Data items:

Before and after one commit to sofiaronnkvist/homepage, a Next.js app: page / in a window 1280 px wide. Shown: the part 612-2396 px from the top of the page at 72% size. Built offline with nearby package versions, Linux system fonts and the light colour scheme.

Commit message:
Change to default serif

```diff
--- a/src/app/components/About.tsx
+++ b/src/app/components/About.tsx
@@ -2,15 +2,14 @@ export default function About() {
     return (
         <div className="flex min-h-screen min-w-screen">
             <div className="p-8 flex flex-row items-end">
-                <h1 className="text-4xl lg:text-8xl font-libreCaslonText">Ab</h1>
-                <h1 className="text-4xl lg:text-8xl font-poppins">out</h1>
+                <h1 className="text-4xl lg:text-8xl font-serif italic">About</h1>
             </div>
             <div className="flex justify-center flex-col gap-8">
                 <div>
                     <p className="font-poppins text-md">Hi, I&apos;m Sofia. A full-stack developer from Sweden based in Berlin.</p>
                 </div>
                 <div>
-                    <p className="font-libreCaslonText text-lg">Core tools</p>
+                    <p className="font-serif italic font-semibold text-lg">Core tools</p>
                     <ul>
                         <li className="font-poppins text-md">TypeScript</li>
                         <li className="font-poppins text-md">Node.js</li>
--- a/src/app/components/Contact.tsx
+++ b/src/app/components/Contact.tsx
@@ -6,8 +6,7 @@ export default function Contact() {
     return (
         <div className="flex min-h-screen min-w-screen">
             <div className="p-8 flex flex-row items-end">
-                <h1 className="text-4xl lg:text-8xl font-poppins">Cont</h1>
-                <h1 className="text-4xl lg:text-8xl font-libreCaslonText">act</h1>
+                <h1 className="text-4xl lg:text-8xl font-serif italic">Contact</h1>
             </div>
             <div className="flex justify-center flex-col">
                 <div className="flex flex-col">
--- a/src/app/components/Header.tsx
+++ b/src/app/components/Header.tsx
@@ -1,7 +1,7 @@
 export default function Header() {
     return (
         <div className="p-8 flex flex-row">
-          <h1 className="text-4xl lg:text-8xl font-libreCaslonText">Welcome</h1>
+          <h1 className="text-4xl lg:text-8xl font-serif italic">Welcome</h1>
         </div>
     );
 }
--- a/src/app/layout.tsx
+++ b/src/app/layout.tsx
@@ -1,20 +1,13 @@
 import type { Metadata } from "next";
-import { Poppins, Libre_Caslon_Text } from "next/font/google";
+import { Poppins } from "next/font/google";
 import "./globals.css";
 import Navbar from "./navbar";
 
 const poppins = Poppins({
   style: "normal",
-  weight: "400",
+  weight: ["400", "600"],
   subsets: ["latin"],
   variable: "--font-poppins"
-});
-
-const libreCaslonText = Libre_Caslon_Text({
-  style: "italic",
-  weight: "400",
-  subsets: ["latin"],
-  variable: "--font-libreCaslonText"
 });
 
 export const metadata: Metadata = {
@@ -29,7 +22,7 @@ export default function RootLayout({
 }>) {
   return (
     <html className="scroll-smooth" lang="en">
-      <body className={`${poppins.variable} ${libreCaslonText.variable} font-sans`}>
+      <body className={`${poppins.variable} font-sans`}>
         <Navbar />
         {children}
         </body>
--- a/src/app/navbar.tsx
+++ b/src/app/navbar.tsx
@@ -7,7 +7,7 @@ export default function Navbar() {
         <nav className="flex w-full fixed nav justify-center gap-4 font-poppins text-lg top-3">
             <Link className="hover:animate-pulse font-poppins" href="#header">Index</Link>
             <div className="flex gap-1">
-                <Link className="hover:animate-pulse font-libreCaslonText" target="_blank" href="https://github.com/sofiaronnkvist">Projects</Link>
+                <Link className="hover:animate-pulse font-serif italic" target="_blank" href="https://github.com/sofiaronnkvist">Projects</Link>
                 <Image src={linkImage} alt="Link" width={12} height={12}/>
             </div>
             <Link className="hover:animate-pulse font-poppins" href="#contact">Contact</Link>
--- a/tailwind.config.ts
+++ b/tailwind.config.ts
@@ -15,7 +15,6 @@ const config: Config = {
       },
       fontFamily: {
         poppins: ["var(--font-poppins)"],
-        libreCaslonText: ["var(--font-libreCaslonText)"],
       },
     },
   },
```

What you are asked to do: Search the entries above for "italic". Show every line that has it.

Solution for this exercise:
+                <h1 className="text-4xl lg:text-8xl font-serif italic">About</h1>
+                    <p className="font-serif italic font-semibold text-lg">Core tools</p>
+                <h1 className="text-4xl lg:text-8xl font-serif italic">Contact</h1>
+          <h1 className="text-4xl lg:text-8xl font-serif italic">Welcome</h1>
-  style: "italic",
+                <Link className="hover:animate-pulse font-serif italic" target="_blank" href="https://github.com/sofiaronnkvist">Projects</Link>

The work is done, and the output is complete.